Naamah ranted and raved and pounded on the door. When her pleas were met with silence, she eventually fell into an uneasy sleep out of pure exhaustion. In the dark hold, she was unaware of how much time had passed before she was finally awakened by sudden movement of the ground beneath her. The ark gave a tremendous shudder as the first wave slammed into it, then ever-so-slowly rose above its supports until it was truly floating. The air filled with the sounds of displeased animals, unaccustomed to the rock of the boat and the company of others not of their species. She could make out the bark of a fox and the roar of a bear over the lapping waves and the falling rain, and began to weep inconsolably as she realized what this meant. If the water levels had grown high enough that the ark was floating, then the town was completely submerged, and her friends along with it. Naamah cried at the injustice of it all. Despite their penchant for drink, her gossips were good women, who were always there for her. They had advised her on everything from the birth of her first child to how best to cook a chicken. She had watched their children when they needed time to themselves, and they had watched hers in return. After all of their children were full-well grown, they had found other ways to occupy their time. They drank, and swapped tales about the trials and tribulations of being a wife, ideas on how best to run a town, and advice on how to grow a garden. Naamah sat in the dark and thought about her friends and all they had done for her, and about how much space was left on the ark. They could have fit.
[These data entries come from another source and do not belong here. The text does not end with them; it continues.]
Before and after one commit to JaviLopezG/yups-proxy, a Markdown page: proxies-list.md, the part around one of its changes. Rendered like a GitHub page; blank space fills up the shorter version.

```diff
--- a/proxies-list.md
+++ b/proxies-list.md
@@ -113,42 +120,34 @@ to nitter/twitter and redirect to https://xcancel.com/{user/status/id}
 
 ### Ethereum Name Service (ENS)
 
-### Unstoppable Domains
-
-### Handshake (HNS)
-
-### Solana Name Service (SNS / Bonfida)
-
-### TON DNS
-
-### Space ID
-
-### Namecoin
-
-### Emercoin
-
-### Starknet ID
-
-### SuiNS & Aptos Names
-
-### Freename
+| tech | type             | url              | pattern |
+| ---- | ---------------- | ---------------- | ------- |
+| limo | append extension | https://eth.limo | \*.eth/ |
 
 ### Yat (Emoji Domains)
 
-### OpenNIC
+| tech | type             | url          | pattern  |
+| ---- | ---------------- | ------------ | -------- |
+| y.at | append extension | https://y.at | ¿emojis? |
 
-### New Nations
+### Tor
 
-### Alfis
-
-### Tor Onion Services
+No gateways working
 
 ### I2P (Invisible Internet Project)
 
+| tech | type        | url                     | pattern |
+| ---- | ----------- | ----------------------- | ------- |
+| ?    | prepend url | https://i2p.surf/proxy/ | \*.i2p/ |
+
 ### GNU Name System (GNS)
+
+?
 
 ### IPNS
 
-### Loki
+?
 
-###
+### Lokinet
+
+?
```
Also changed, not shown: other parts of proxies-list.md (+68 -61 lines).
They could have fit.
. When Noah finally unbolted the door and allowed her upstairs onto the deck, she looked out at the sea that spread out for as far as the eye could see in all directions, and cried for the closeness that she knew she would never have again.